** Exercise instructions **
Return only those lines of the listing that hold the word "Depth".

** Data for this task **
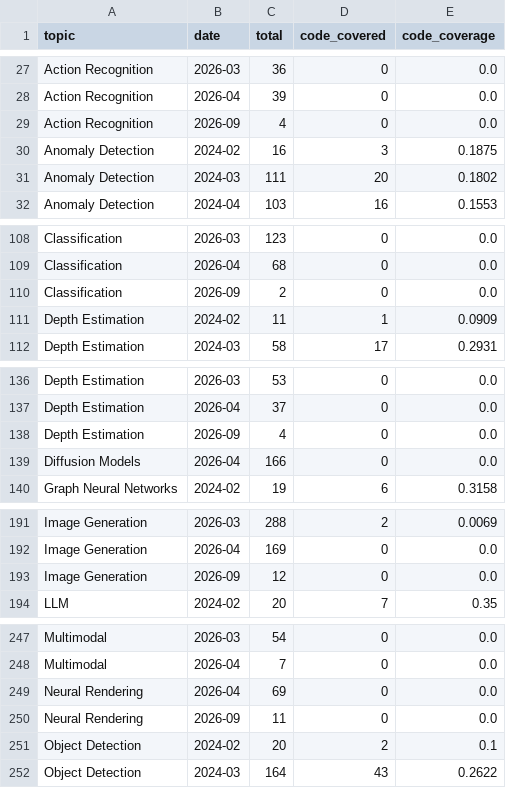
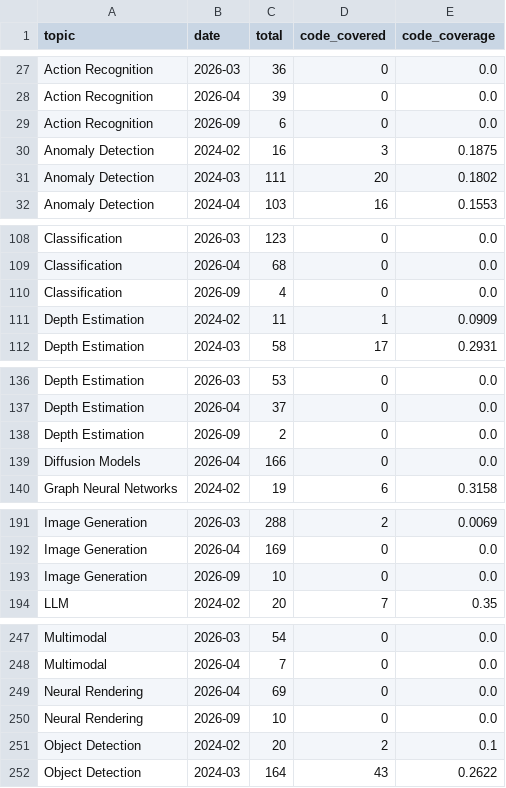
Before and after one commit to a541203686/paper-list, a CSV file: docs/analytics/data/code_coverage_monthly.csv, drawn as a sheet; only a part is shown, gaps mark what is left out; the diff covers the shown part only.

```diff
--- a/docs/analytics/data/code_coverage_monthly.csv
+++ b/docs/analytics/data/code_coverage_monthly.csv
@@ -28,3 +28,3 @@ Action Recognition,2026-03,36,0,0.0
 Action Recognition,2026-04,39,0,0.0
-Action Recognition,2026-09,4,0,0.0
+Action Recognition,2026-09,6,0,0.0
 Anomaly Detection,2024-02,16,3,0.1875
@@ -109,3 +109,3 @@ Classification,2026-03,123,0,0.0
 Classification,2026-04,68,0,0.0
-Classification,2026-09,2,0,0.0
+Classification,2026-09,4,0,0.0
 Depth Estimation,2024-02,11,1,0.0909
@@ -137,3 +137,3 @@ Depth Estimation,2026-03,53,0,0.0
 Depth Estimation,2026-04,37,0,0.0
-Depth Estimation,2026-09,4,0,0.0
+Depth Estimation,2026-09,2,0,0.0
 Diffusion Models,2026-04,166,0,0.0
@@ -192,3 +192,3 @@ Image Generation,2026-03,288,2,0.0069
 Image Generation,2026-04,169,0,0.0
-Image Generation,2026-09,12,0,0.0
+Image Generation,2026-09,10,0,0.0
 LLM,2024-02,20,7,0.35
@@ -249,3 +249,3 @@ Multimodal,2026-04,7,0,0.0
 Neural Rendering,2026-04,69,0,0.0
-Neural Rendering,2026-09,11,0,0.0
+Neural Rendering,2026-09,10,0,0.0
 Object Detection,2024-02,20,2,0.1
```
Also changed, not shown: 6 edited cells elsewhere in this file, docs/analytics/data/code_coverage_daily.csv, docs/analytics/data/daily_counts.csv, 50 other files.
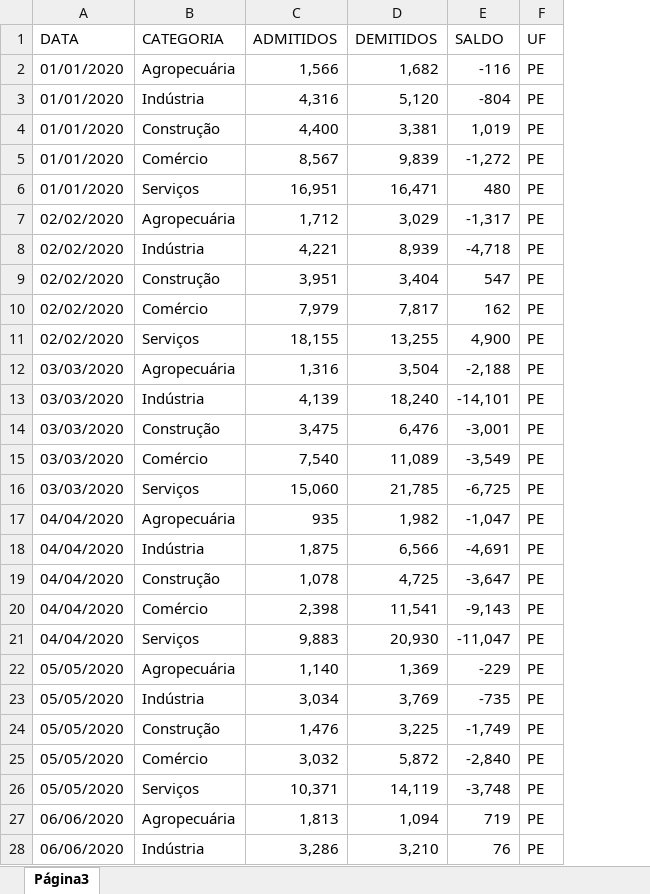
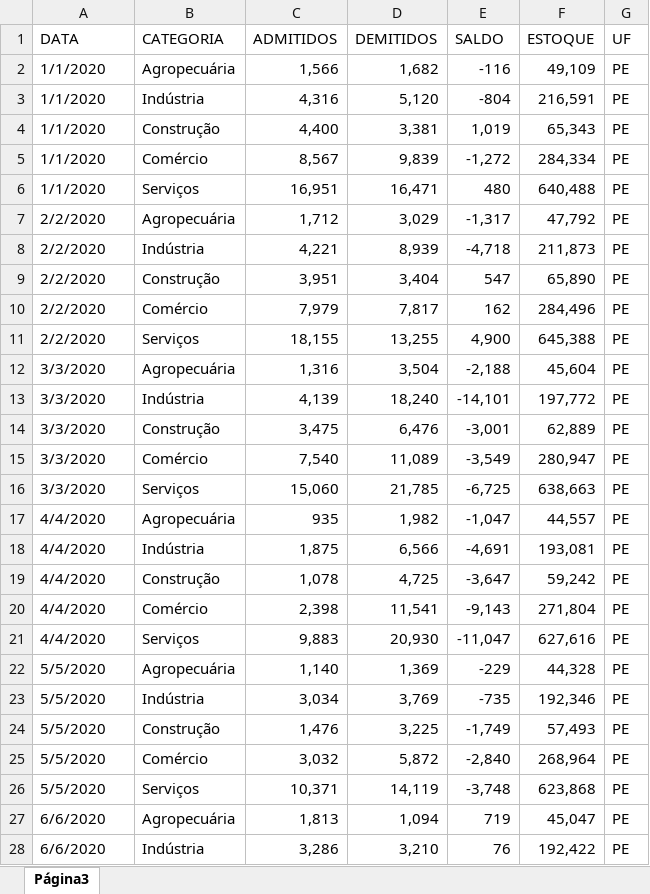
Before and after one commit to FlaviusSodre/Dashboard-Observatorio-Economico-PE, an Excel workbook: data/raw/CAGED_SETOR_PE.xlsx, sheet Página3, drawn as a sheet; only a part is shown; values as stored, in another font and other column widths than the file's, no cell formats; charts and pictures and table styles not drawn; the diff covers the shown part only; the diff names each change by its address in the sheet, - before the commit and + after, or states it on an @@ line.

```diff
--- a/data/raw/CAGED_SETOR_PE.xlsx (sheet Página3)
+++ b/data/raw/CAGED_SETOR_PE.xlsx (sheet Página3)
+column F (ESTOQUE), rows 2-28: 49,109 | 216,591 | 65,343 | 284,334 | 640,488 | 47,792 | 211,873 | 65,890 | 284,496 | 645,388 | 45,604 | 197,772 | 62,889 | 280,947 | 638,663 | 44,557 | 193,081 | 59,242 | 271,804 | 627,616 | 44,328 | 192,346 | 57,493 | 268,964 | 623,868 | 45,047 | 192,422
-A2:A6 (DATA): 01/01/2020
+A2:A6 (DATA): 1/1/2020
-A7:A11 (DATA): 02/02/2020
+A7:A11 (DATA): 2/2/2020
-A12:A16 (DATA): 03/03/2020
+A12:A16 (DATA): 3/3/2020
-A17:A21 (DATA): 04/04/2020
+A17:A21 (DATA): 4/4/2020
-A22:A26 (DATA): 05/05/2020
+A22:A26 (DATA): 5/5/2020
-A27:A28 (DATA): 06/06/2020
+A27:A28 (DATA): 6/6/2020
```
Also changed, not shown: 258 edited cells elsewhere in this sheet, cell formats, charts or pictures, data/raw/CAGED_PE.xlsx, 5 other files.
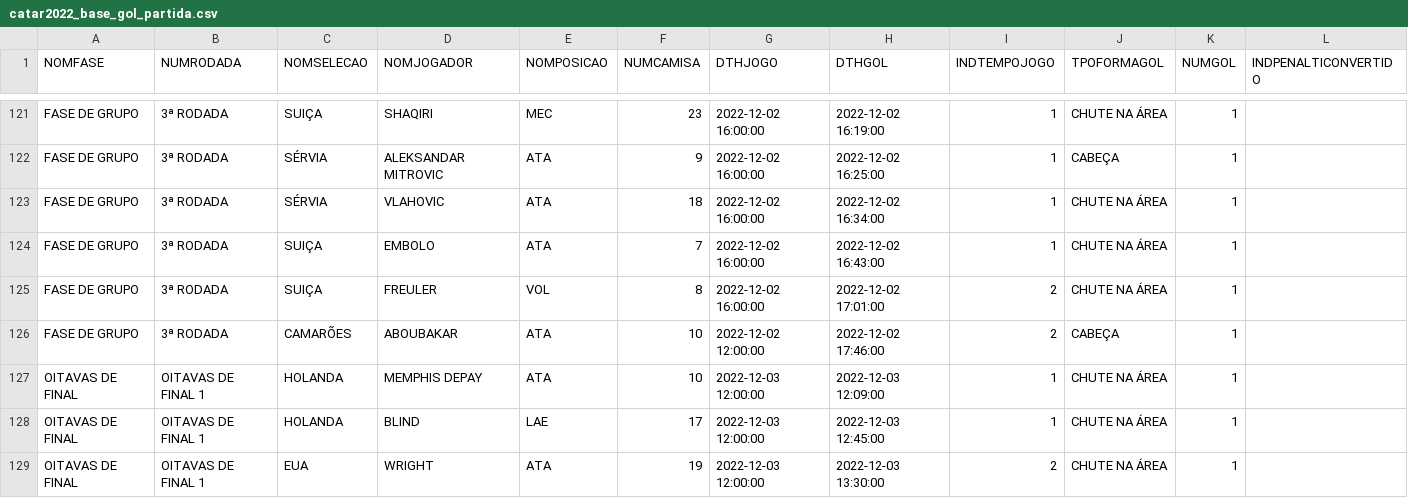
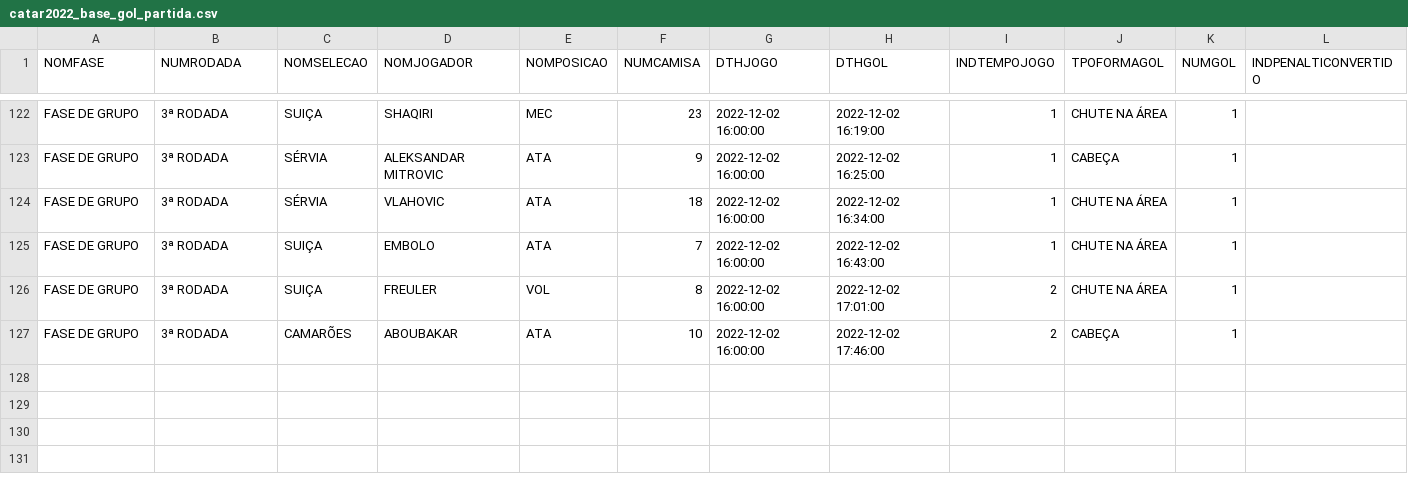
Before and after one commit to dbaassists/ModelagemDados, a CSV file: BaseDados_Copa_Catar_2022/catar2022_base_gol_partida.csv, drawn as a sheet; only a part is shown, gaps mark what is left out; the diff covers the shown part only.

```diff
--- a/BaseDados_Copa_Catar_2022/catar2022_base_gol_partida.csv
+++ b/BaseDados_Copa_Catar_2022/catar2022_base_gol_partida.csv
@@ -125,5 +126,2 @@ FASE DE GRUPO;3ª RODADA;SUIÇA;EMBOLO;ATA;7;2022-12-02 16:00:00;2022-12-02 16:4
 FASE DE GRUPO;3ª RODADA;SUIÇA;FREULER;VOL;8;2022-12-02 16:00:00;2022-12-02 17:01:00;2;CHUTE NA ÁREA;1;
-FASE DE GRUPO;3ª RODADA;CAMARÕES;ABOUBAKAR;ATA;10;2022-12-02 12:00:00;2022-12-02 17:46:00;2;CABEÇA;1;
-OITAVAS DE FINAL;OITAVAS DE FINAL 1;HOLANDA;MEMPHIS DEPAY;ATA;10;2022-12-03 12:00:00;2022-12-03 12:09:00;1;CHUTE NA ÁREA;1;
-OITAVAS DE FINAL;OITAVAS DE FINAL 1;HOLANDA;BLIND;LAE;17;2022-12-03 12:00:00;2022-12-03 12:45:00;1;CHUTE NA ÁREA;1;
-OITAVAS DE FINAL;OITAVAS DE FINAL 1;EUA;WRIGHT;ATA;19;2022-12-03 12:00:00;2022-12-03 13:30:00;2;CHUTE NA ÁREA;1;
+FASE DE GRUPO;3ª RODADA;CAMARÕES;ABOUBAKAR;ATA;10;2022-12-02 16:00:00;2022-12-02 17:46:00;2;CABEÇA;1;
```
Also changed, not shown: 1 added row, 4 removed rows, 1 moved row and 1 edited cell elsewhere in this file, BaseDados_Copa_Catar_2022/catar2022_base_cartao_partida.csv, BaseDados_Copa_Catar_2022/catar2022_base_estatistica_partida.csv, 5 other files.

** Problem solution **
 Depth Estimation,2024-02,11,1,0.0909
@@ -137,3 +137,3 @@ Depth Estimation,2026-03,53,0,0.0
 Depth Estimation,2026-04,37,0,0.0
-Depth Estimation,2026-09,4,0,0.0
+Depth Estimation,2026-09,2,0,0.0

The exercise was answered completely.